Phishing scams used to be easy to spot — no, there wasn’t some rich prince who wanted to share his fortune with you, if only you could give him your credit card number. These days, email scams have evolved to a point where messages can look like they’re coming from your friends, co-workers, bank or even your own friendly neighbourhood tech department.
As April’s Cybersecurity Awareness month ends, the University of Calgary’s Information Technologies (IT) team wants to equip you with a few tips to stay cybersecure all year round. Even though online criminals see staff, students and researchers as prime targets for cyberattacks, there are many ways you can protect yourself.
What is phishing?
Phishing is an impersonation of a corporation, institution or person with the intent to gain access to personal or financial information or access to private data and systems.

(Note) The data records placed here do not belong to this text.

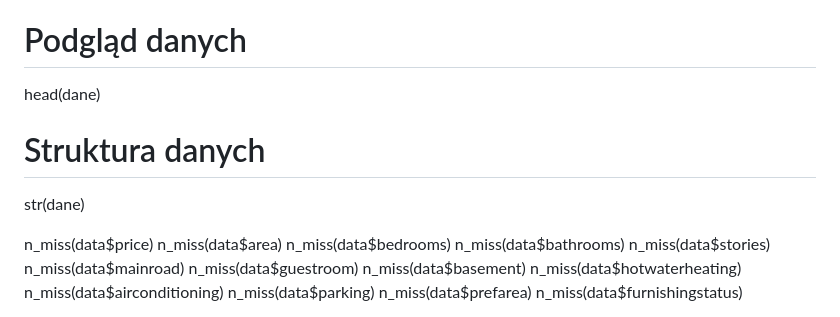
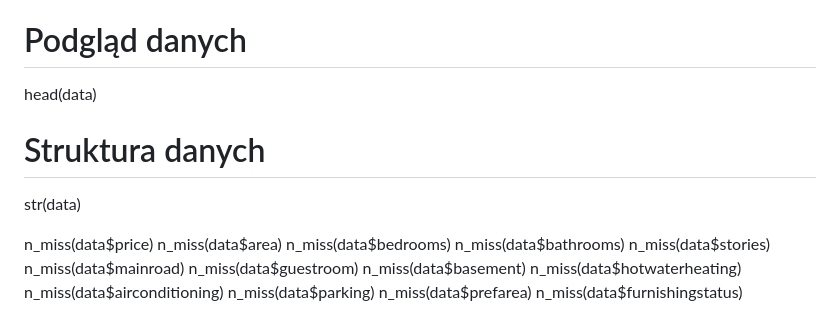
Before and after one commit to natix-a/Projekt_Analiza_Danych, a Markdown page: README.md, the part around the change. GitHub-like rendering.

```diff
--- a/README.md
+++ b/README.md
@@ -26,9 +26,9 @@ data <- read.csv("agencja_nieruchomosci.csv")
 data
 View(data)
 # Podgląd danych
-head(dane)
+head(data)
 # Struktura danych
-str(dane)
+str(data)
 
 n_miss(data$price)
 n_miss(data$area)
```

While some phishing (and its text equivalent, “smishing”) is easy to spot, the most sophisticated attacks are almost indistinguishable from UCalgary’s own internal emails.
These messages often contain a sense of urgency, prompting you to react quickly instead of giving the email a careful review to ensure its validity. Once you have clicked on a fraudulent link or downloaded a false document, the criminal can use their access to not only steal your information, but also use your accounts to trick your contacts into doing the same.
UCalgary has email protection technology that blocks millions of spam and phishing messages per month. However, even with the best technology, some emails can slip through. This is why it’s so important that the UCalgary community knows what to look for.
Clues you’re being duped
- Unibersity of Calgarry: Fake or suspicious company or organization
- From Dr. Ed Macaulay Culkan: Unknown or suspicious sender.
- To Rex: You do not match the intended recipient.
- Look at this: Vague subject line.
- This is vital, crucial, and critical: Repeating patterns or other signs of made-up details.
- You haz been hacked: Misspelt words or confusing grammar.
- Faculty of Modern Karts: Group or team that does not exist.
- I need your help now!: A sense of urgency, especially around logging in.
- www.thisisaboguswebsite.com: Suspicious links.
- 1-800-bigscam: Wrong or suspicious phone number.
How to protect yourself from phishing
So, you think something is off about an email you received — what should you do?
- Report suspected phishing attempts to IT by either:
- Right-clicking on an email, choosing security options, then phishing
- or save and forward the email as an attachment to email@example.com
- Delete and do not respond to suspicious emails.
- Never email personal or financial information like passwords or credit card details.
- Do not click on links in an email claiming to bring you to a secure site.
- Stop ignoring those notifications that your computer or other devices need to update — the latest version of software will have the most effective protection from attacks.
IT has an Introduction to Phishing course on Enterprise Learning Management for staff who want to learn more about phishing.
The best way to combat cyberthreats is to be aware of them and to understand the importance of cybersecurity. All members of the UCalgary community can help keep us all safe by doing their part to remain cybersecure. Part of that responsibility is to maintain good password practices; back up your data regularly; ensure your devices, applications and operating systems (Microsoft Windows, Apple OS, Linux) stay patched and up to date; and consider the privacy levels of the data you’re working with (and contact the FOIP office if you have concerns), along with following other cybersecurity best practices.
For a full list of things you can do and resources you can use to stay cybersafe, check out our Top 10 Cybersecurity Tips page, and contact IT services through UService or with a ServiceNow ticket if you have any concerns.